Conclusion

Given our analysis, we suggest that Sephardim repeat, “LaYehudim hayta ora v’simcha v’sasson vikar,” as a rallying cry to reaffirm our commitment to mitzvot, like our ancestors in the Megillah. In addition, the pasuk should imbue us with inner strength and confidence in our success in our battles.

We make the same rallying call each Motzei Shabbat, as we leave the comfort of Shabbat for the rough and tumble of the week. We draw on the spiritual advances we have made on Shabbat to boost our spirit and propel us to great achievement in the coming week. Even before our battles have commenced, we are confident because of our allegiance to Hashem.

Yishayahu HaNavi (8:10) perfectly captures the feeling as follows: “Utzu eitzah vetufar … ki imanu Keil—Devise whatever scheme, but it will fail because Hashem is with us.” When imbued with Torah, we are a force compared to stars that no one can overcome.

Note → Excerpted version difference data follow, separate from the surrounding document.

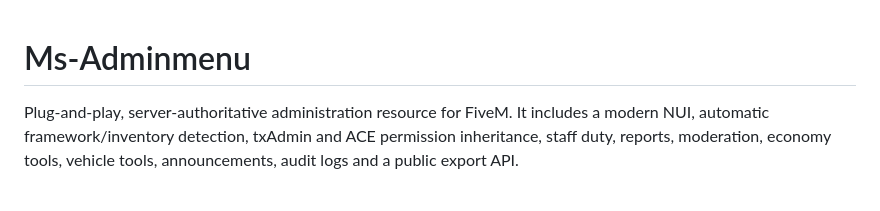
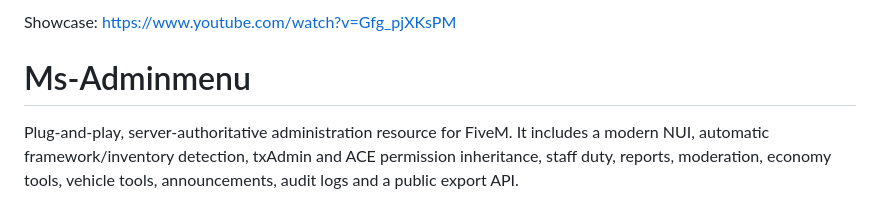
Before and after one commit to MilleniumStore/Ms-Adminmenu, a Markdown page: README.md, the part around the change. GitHub-like rendering.

Commit message:
Add showcase link to README

```diff
--- a/README.md
+++ b/README.md
@@ -1,3 +1,5 @@
+Showcase: https://www.youtube.com/watch?v=Gfg_pjXKsPM
+
 # Ms-Adminmenu
 
 Plug-and-play, server-authoritative administration resource for FiveM. It includes
```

Rabbi Jachter serves as the rav of Congregation Shaarei Orah, rebbe at Torah Academy of Bergen County, and a get administrator with the Beth Din of Elizabeth. Rabbi Jachter’s 18 books, including a brand new one entitled “In the King’s Court: Exploring Megillat Esther—Our Most Subtle Victory,” may be purchased at Amazon and Judaica House.

Leave a Comment

Most Popular Articles